Solomon, having showed how dangerous it is to hearken to the temptations of Satan, here declares how dangerous it is not to hearken to the calls of God. Christ himself is Wisdom, is Wisdoms. Three sorts of persons are here called by Him:
- Simple ones. Sinners are fond of their simple notions of good and evil, their simple prejudices against the ways of God, and flatter themselves in their wickedness.
- Scorners. Proud, jovial people, that make a jest of every thing. Scoffers at religion, that run down every thing sacred and serious.
- Fools. Those are the worst of fools that hate to be taught, and have a rooted dislike to serious godliness. The precept is plain; Turn you at my reproof. We do not make a right use of reproofs, if we do not turn from evil to that which is good. The promises are very encouraging. Men cannot turn by any power of their own; but God answers, Behold, I will pour out my Spirit unto you. Special grace is needful to sincere conversion. But that grace shall never be denied to any who seek it. The love of Christ, and the promises mingled with his reproofs, surely should have the attention of every one. It may well be asked, how long men mean to proceed in such a perilous path, when the uncertainty of life and the consequences of dying without Christ are considered? Now sinners live at ease, and set sorrow at defiance; but their calamity will come. Now God is ready to hear their prayers; but then they shall cry in vain. Are we yet despisers of wisdom? Let us hearken diligently, and obey the Lord Jesus, that we may enjoy peace of conscience and confidence in God; be free from evil, in life, in death, and for ever.

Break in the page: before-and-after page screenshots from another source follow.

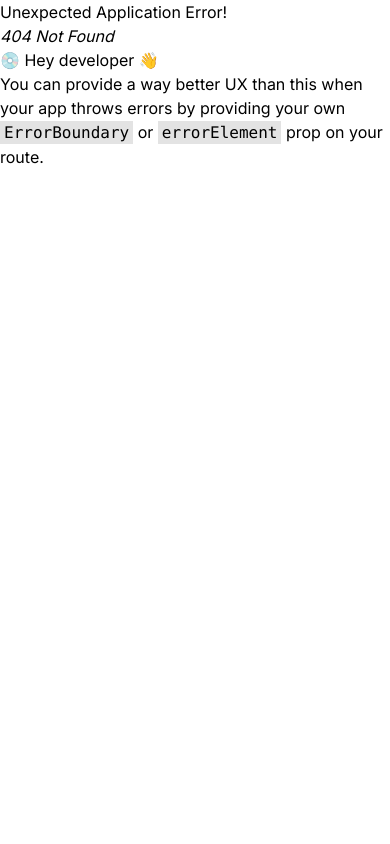
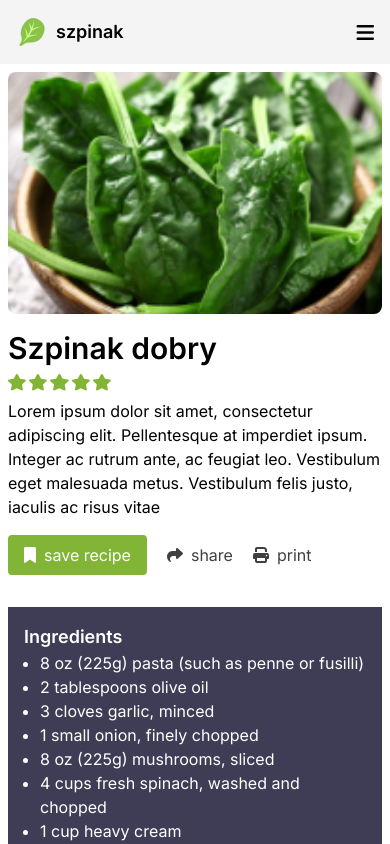
Before and after one commit to wjkba/szpinak, a React (Vite) app in the folder szpinak/: page /recipe in a window 390 px wide. Before the commit this address had no page. Shown: the top 844 px of the page. Built offline with nearby package versions, Linux system fonts and the light colour scheme.

Commit message:
update
- added react router
- fixed mobile carousel
- fixed responsivness
- added recipe page

```diff
--- a/szpinak/src/Components/Carousel.jsx
+++ b/szpinak/src/Components/Carousel.jsx
@@ -1,5 +1,6 @@
 import Slider from "react-slick";
-import Recipe from "./Recipe";
+import RecipeCard from "./RecipeCard";
+
 export default function Carousel() {
   var settings = {
     dots: false,
@@ -7,21 +8,16 @@ export default function Carousel() {
     speed: 500,
     slidesToShow: 2.5,
     slidesToScroll: 1,
+    swipe: true,
+    swipeToSlide: true,
+    touchMove: true,
   };
   return (
-    <Slider {...settings}>
-      <div>
-        <Recipe />
-      </div>
-      <div>
-        <Recipe />
-      </div>
-      <div>
-        <Recipe />
-      </div>
-      <div>
-        <Recipe />
-      </div>
+    <Slider className="-translate-x-2 max-w-[98vw]" {...settings}>
+      <RecipeCard />
+      <RecipeCard />
+      <RecipeCard />
+      <RecipeCard />
     </Slider>
   );
 }
--- a/szpinak/src/Components/Home.jsx
+++ b/szpinak/src/Components/Home.jsx
@@ -1,6 +1,5 @@
 import Carousel from "./Carousel";
 import MenuModal from "./MenuModal";
-import Recipe from "./Recipe";
 import { useState } from "react";
 
 function Home() {
@@ -12,10 +11,10 @@ function Home() {
             <img src="/images/illustration.svg" alt="" />
           </div>
           <div>
-            <h1 className="text-5xl font-bold mb-4">
+            <h1 className="xs:text-4xl text-5xl font-bold mb-4">
               Szpinak dobry bardzo, <span className="text-szpgreen">mniam</span>
             </h1>
-            <p className="text-lg leading-tight max-w-[25rem]">
+            <p className="xs:text-base text-lg leading-tight max-w-[25rem]">
               Szpinak ipsum dolor sit amet, consectetur adipiscing elit. Cursus
               imperdiet sed id elementum.
             </p>
--- a/szpinak/src/Components/Login.jsx
+++ b/szpinak/src/Components/Login.jsx
@@ -5,6 +5,7 @@
 //   - skopiuj login na register
 export default function Login() {
   return (
+    <>
       <div className="grid place-items-center bg-szpgray min-h-screen">
         <div className="h-screen rounded gird place-content-center  w-full bg-white p-4">
           <div className="grid place-items-center">
@@ -29,5 +30,6 @@ export default function Login() {
           </div>
         </div>
       </div>
+    </>
   );
 }
--- a/szpinak/src/Components/MenuModal.jsx
+++ b/szpinak/src/Components/MenuModal.jsx
@@ -1,3 +1,5 @@
+import { Link } from "react-router-dom";
+
 export default function MenuModal({ handleToggleMenu, isMenu }) {
   return (
     <div className=" top-0 fixed z-50 w-screen h-screen bg-szpgray">
@@ -7,7 +9,7 @@ export default function MenuModal({ handleToggleMenu, isMenu }) {
             <img src="/images/icon-spinach.png" alt="" />
             <p className="text-lg font-semibold">szpinak</p>
           </div>
-          <div onClick={handleToggleMenu} className="cursor-pointer mr-4">
+          <div onClick={handleToggleMenu} className="cursor-pointer">
             <i className="fa-solid fa-x fa-lg"></i>
           </div>
         </div>
@@ -17,7 +19,9 @@ export default function MenuModal({ handleToggleMenu, isMenu }) {
           <p className="hover:font-medium cursor-pointer">recipes</p>
           <p className="hover:font-medium cursor-pointer">popular</p>
           <p className="hover:font-medium cursor-pointer">about</p>
-          <p className="hover:font-medium cursor-pointer">login</p>
+          <Link to="/login" className="hover:font-medium cursor-pointer">
+            login
+          </Link>
         </div>
       </div>
     </div>
--- a/szpinak/src/Components/Navbar.jsx
+++ b/szpinak/src/Components/Navbar.jsx
@@ -1,11 +1,13 @@
+import { Link } from "react-router-dom";
+
 function Navbar({ handleToggleMenu }) {
   return (
     <div className="">
       <div className="flex w-full justify-between items-center p-4 bg-szpgray">
-        <div className="flex gap-2 items-center">
+        <Link to={"/"} className="flex gap-2 items-center">
           <img src="/images/icon-spinach.png" alt="" />
           <p className="text-lg font-semibold">szpinak</p>
-        </div>
+        </Link>
         <div onClick={handleToggleMenu} className="cursor-pointer">
           <i className="fa-solid fa-bars fa-lg"></i>
         </div>
--- a/szpinak/src/Components/Recipe.jsx
+++ b/szpinak/src/Components/Recipe.jsx
@@ -1,27 +1,134 @@
-function Recipe() {
+import Navbar from "./Navbar";
+
+export default function Recipe() {
   return (
-    <div className="hover:scale-95 scale-90 transition-transform cursor-pointer shadow-md rounded-md">
-      <div>
-        <div className="">
-          <img className="rounded-md" src="/images/sample-szpinak.png" alt="" />
-        </div>
-        <div className="p-2 pt-2">
-          <p className="font-bold mb-1">Szpinak dobry</p>
-          <div className="flex gap-[2px] mb-2">
-            <img src="/images/sample-star.svg" alt="" />
-            <img src="/images/sample-star.svg" alt="" />
-            <img src="/images/sample-star.svg" alt="" />
-            <img src="/images/sample-star.svg" alt="" />
-            <img src="/images/sample-star.svg" alt="" />
-          </div>
-          <div className="flex items-center gap-1">
-            <i className="fa-regular fa-clock fa-sm"></i>
-            <p className="text-sm font-light">2 hours</p>
-          </div>
+    <>
+      <Navbar />
+      <div className="grid place-items-center">
+        <div className="max-w-[450px] w-full p-2">
+          <section id="recipe__info" className="mb-8">
+            <div className="flex flex-col">
+              <div className="grid place-items-center mb-4">
+                <img
+                  className="rounded-lg  w-full"
+                  src="/images/sample-szpinak.png"
+                  alt=""
+                />
+              </div>
+              <div>
+                <h2 className="text-3xl font-semibold mb-2">Szpinak dobry</h2>
+                <div className="flex  gap-[2px] mb-2">
+                  <img
+                    className="min-w-[1.2rem]"
+                    src="/images/sample-star.svg"
+                    alt=""
+                  />
+                  <img
+                    className="min-w-[1.2rem]"
+                    src="/images/sample-star.svg"
+                    alt=""
+                  />
+                  <img
+                    className="min-w-[1.2rem]"
+                    src="/images/sample-star.svg"
+                    alt=""
+                  />
+                  <img
+                    className="min-w-[1.2rem]"
+                    src="/images/sample-star.svg"
+                    alt=""
+                  />
+                  <img
+                    className="min-w-[1.2rem]"
+                    src="/images/sample-star.svg"
+                    alt=""
+                  />
+                </div>
+              </div>
+              <p className="mb-4">
+                Lorem ipsum dolor sit amet, consectetur adipiscing elit.
+                Pellentesque at imperdiet ipsum. Integer ac rutrum ante, ac
+                feugiat leo. Vestibulum eget malesuada metus. Vestibulum felis
+                justo, iaculis ac risus vitae
+              </p>
+              <div className="flex gap-5">
+                <button className="p-2 pl-4 pr-4 rounded bg-szpgreen text-white flex items-center gap-2">
+                  <i className="fa-solid fa-bookmark"></i>
+                  <p>save recipe</p>
+                </button>
+                <button className="text-[#404040] flex gap-2 items-center">
+                  <i className="fa-solid fa-share"></i>
+                  <p>share</p>
+                </button>
+                <button className="text-[#404040] flex gap-2 items-center">
+                  <i class=" fa-solid fa-print"></i>
+                  <p>print</p>
+                </button>
+              </div>
+            </div>
+          </section>
+          <section id="recipe__ingredients" className="mb-8">
+            <div className="bg-[#3F3D56] text-white p-4">
+              <h2 className="font-semibold text-lg">Ingredients</h2>
+              <ul className="list-disc pl-4">
+                <li>8 oz (225g) pasta (such as penne or fusilli)</li>
+                <li>2 tablespoons olive oil</li>
+                <li>3 cloves garlic, minced</li>
+                <li>1 small onion, finely chopped</li>
+                <li>8 oz (225g) mushrooms, sliced</li>
+                <li>4 cups fresh spinach, washed and chopped</li>
+                <li>1 cup heavy cream</li>
+                <li>1/2 cup grated Parmesan cheese</li>
+                <li>Salt and pepper to taste</li>
+                <li>Red pepper flakes (optional, for added heat)</li>
+                <li>Fresh parsley, chopped (for garnish)</li>
+              </ul>
+            </div>
+          </section>
+          <section id="recipe__instructions" className="mb-8">
+            <h2 className=" font-bold text-lg">Instructions</h2>
+            <ol className=" list-decimal pl-4">
+              <li className="font-semibold">Cook the Pasta</li>
+              <p>
+                Bring a large pot of salted water to a boil. Add the pasta and
+                cook according to the package instructions until al dente. Drain
+                and set aside.
+              </p>
+              <li className="font-semibold">Prepare the Spinach:</li>
+              <p>
+                While the pasta is cooking, heat 1 tablespoon of olive oil in a
+                large skillet over medium heat. Add minced garlic and sauté for
+                1-2 minutes until fragrant. Add chopped onion to the skillet and
+                cook until translucent, about 2-3 minutes. Stir in sliced
+                mushrooms and cook for another 5-6 minutes until they release
+                their moisture and start to brown.
+              </p>
+              <li className="font-semibold">Add Spinach and Cream:</li>
+              <p>
+                Add chopped spinach to the skillet and cook until wilted, about
+                2-3 minutes. Pour in the heavy cream and stir to combine. Allow
+                the mixture to simmer gently for 2-3 minutes to thicken
+                slightly.
+              </p>
+              <li className="font-semibold">Combine Pasta and Sauce</li>
+              <p>
+                Add the cooked pasta to the skillet with the spinach and
+                mushroom sauce. Sprinkle grated Parmesan cheese over the pasta
+                and sauce mixture. Stir well to combine, ensuring the pasta is
+                evenly coated with the sauce. Season with salt, pepper, and red
+                pepper flakes if desired, adjusting to taste.
+              </p>
+              <li className="font-semibold">Serve:</li>
+              <p>
+                Once the pasta is heated through and the sauce has thickened to
+                your liking, remove the skillet from the heat. Garnish with
+                chopped fresh parsley for a burst of color and freshness. Serve
+                immediately, portioning into bowls or onto plates.
+              </p>
+            </ol>
+          </section>
         </div>
       </div>
-    </div>
+    </>
   );
 }
-
-export default Recipe;
--- /dev/null
+++ b/szpinak/src/Components/RecipeCard.jsx
@@ -0,0 +1,27 @@
+import { Link } from "react-router-dom";
+
+export default function RecipeCard() {
+  return (
+    <div className="hover:scale-95 scale-90 transition-transform cursor-pointer shadow-md rounded-md">
+      <Link to={"/recipe"}>
+        <div className="">
+          <img className="rounded-md" src="/images/sample-szpinak.png" alt="" />
+        </div>
+        <div className="p-2 pt-2">
+          <p className="font-bold mb-1">Szpinak dobry</p>
+          <div className="flex gap-[2px] mb-2">
+            <img src="/images/sample-star.svg" alt="" />
+            <img src="/images/sample-star.svg" alt="" />
+            <img src="/images/sample-star.svg" alt="" />
+            <img src="/images/sample-star.svg" alt="" />
+            <img src="/images/sample-star.svg" alt="" />
+          </div>
+          <div className="flex items-center gap-1">
+            <i className="fa-regular fa-clock fa-sm"></i>
+            <p className="text-sm font-light">2 hours</p>
+          </div>
+        </div>
+      </Link>
+    </div>
+  );
+}
--- a/szpinak/src/main.jsx
+++ b/szpinak/src/main.jsx
@@ -5,6 +5,7 @@ import App from "./App.jsx";
 import "./index.css";
 import Home from "./Components/Home.jsx";
 import Login from "./Components/Login.jsx";
+import Recipe from "./Components/Recipe.jsx";
 
 const router = createBrowserRouter([
   {
@@ -15,6 +16,10 @@ const router = createBrowserRouter([
     path: "/login",
     element: <Login />,
   },
+  {
+    path: "/recipe",
+    element: <Recipe />,
+  },
 ]);
 
 ReactDOM.createRoot(document.getElementById("root")).render(
--- a/szpinak/tailwind.config.js
+++ b/szpinak/tailwind.config.js
@@ -7,6 +7,9 @@ export default {
         szpgray: "#F4F4F4",
         szpgreen: "#82B536",
       },
+      screens: {
+        xs: { max: "350px" },
+      },
     },
   },
   plugins: [],
```
Lines whose indentation alone changed are shown as unchanged.
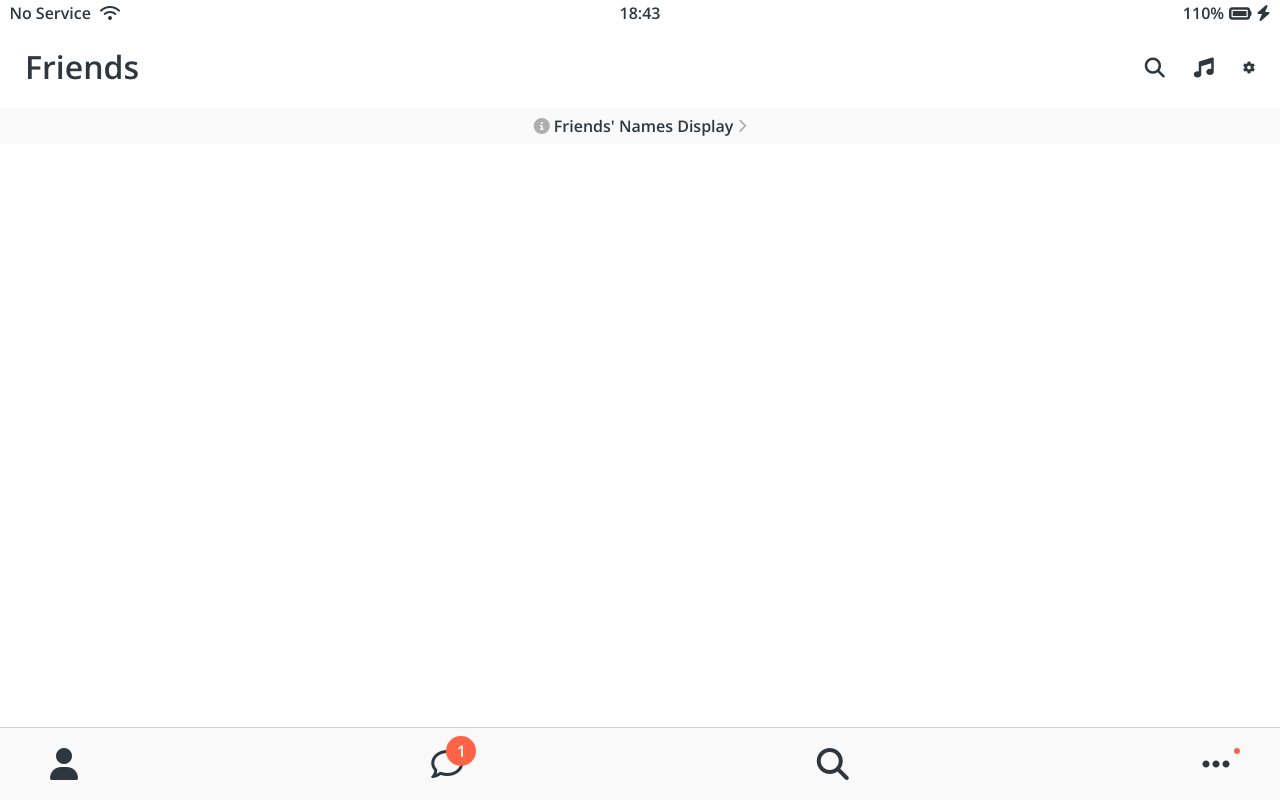
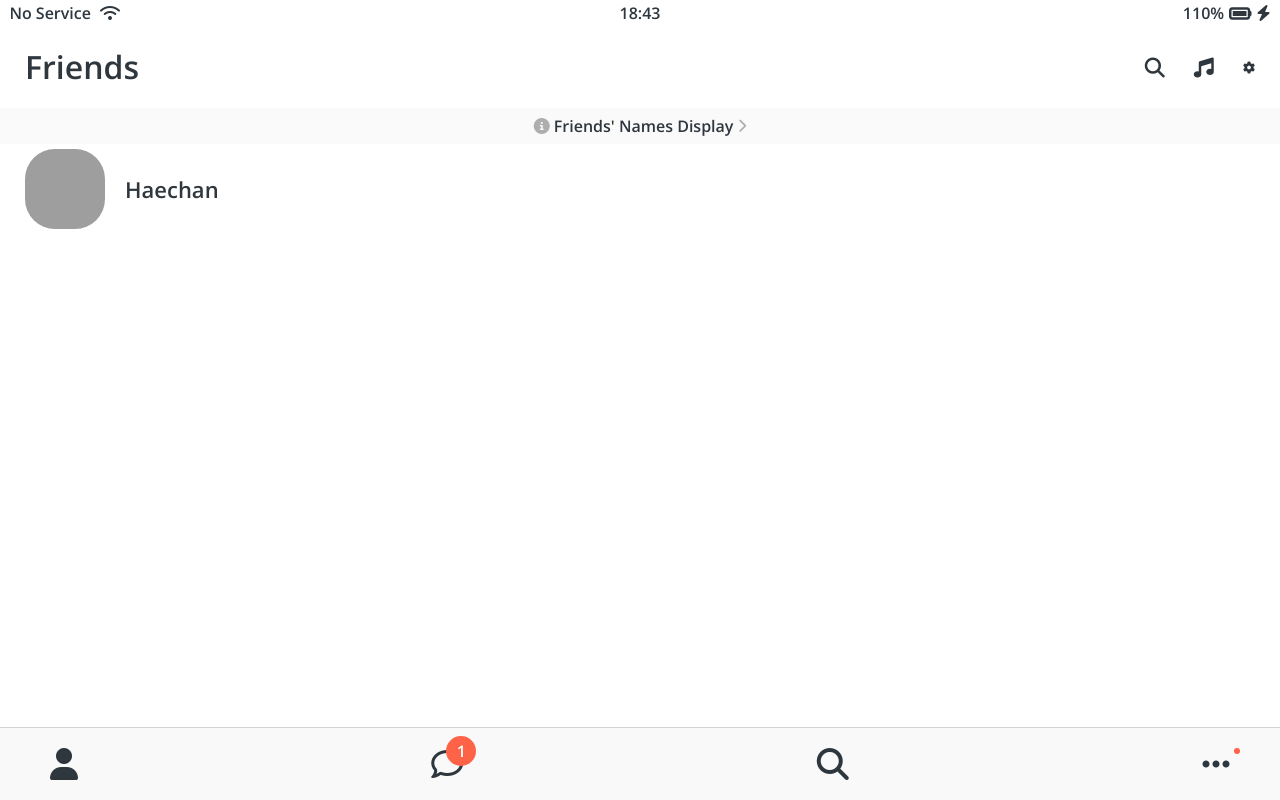
Before and after one commit to HaeChan-Jeon/kokoa-clone-2020, a plain HTML site: page friends.html in a window 1280 px wide. Drawn offline with nearby package versions, Linux system fonts and the light colour scheme; grey boxes are pictures that could not be loaded.

Commit message:
Create ~ 6.17 User Component part Two

```diff
--- a/css/components/screen-header.css
+++ b/css/components/screen-header.css
@@ -11,5 +11,9 @@
 }
 
 .screen-header__icons span {
-    margin-left: 25px;
+    margin-left: var(--horizontal-space);
 }
+
+.friends-screen {
+    padding: 0px var(--horizontal-space);
+}
--- /dev/null
+++ b/css/components/user-component.css
@@ -0,0 +1,32 @@
+.user-component,
+.user-component__column:first-child {
+    display: flex;
+    align-items: center;
+}
+
+.user-component__avatar {
+    width: 70px;
+    height: 70px;
+    border-radius: 30px;
+    margin-right: 20px;
+}
+
+.user-component__title {
+    font-weight: 600;
+    font-size: 22px;
+}
+
+.user-component__title {
+    font-size: 22px;
+}
+
+.user-component__subtitle {
+    margin-top: 8px;
+    font-size: 17px;
+    color: rgba(0, 0, 0, 0.5);
+}
+
+.user-component__avatar--xl {
+    width: 80px;
+    height: 80px;
+}
--- a/css/screens/friends.css
+++ b/css/screens/friends.css
@@ -4,6 +4,7 @@
     background-color: #fafafa;
     padding: 10px 0px;
     font-size: 16px;
+    margin-bottom: 5px;
 }
 
 #friends-display-link i {
--- a/css/styles.css
+++ b/css/styles.css
@@ -6,6 +6,7 @@
 @import "components/status-bar.css";
 @import "components/nav-bar.css";
 @import "components/screen-header.css";
+@import "components/user-component.css";
 
 /* Screens */
 @import "screens/login.css";
--- a/css/variables.css
+++ b/css/variables.css
@@ -1,3 +1,4 @@
 :root {
     --yellow: #fae100;
+    --horizontal-space: 25px;
 }
--- a/friends.html
+++ b/friends.html
@@ -38,6 +38,20 @@
         <i class="fa-solid fa-chevron-right fa-sm"></i>
     </a>
 
+    <main class="friends-screen">
+        <div class="user-component">
+            <div class="user-component__column">
+                <img src="https://avatars.githubusercontent.com/u/146603024?v=4"
+                    class="user-component__avatar user-component__avatar--xl" />
+                <div class="user-component__text">
+                    <h4 class="user-component__title">Haechan</h4>
+                    <!-- <h6 class="user-component__subtitle">this text whatever</h6> -->
+                </div>
+            </div>
+            <div class="user-component__column"></div>
+        </div>
+    </main>
+
     <nav class="nav">
         <ul class="nav__list">
             <li class="nav__btn">
```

From the "Concise Commentary on the Bible" by Matthew Henry.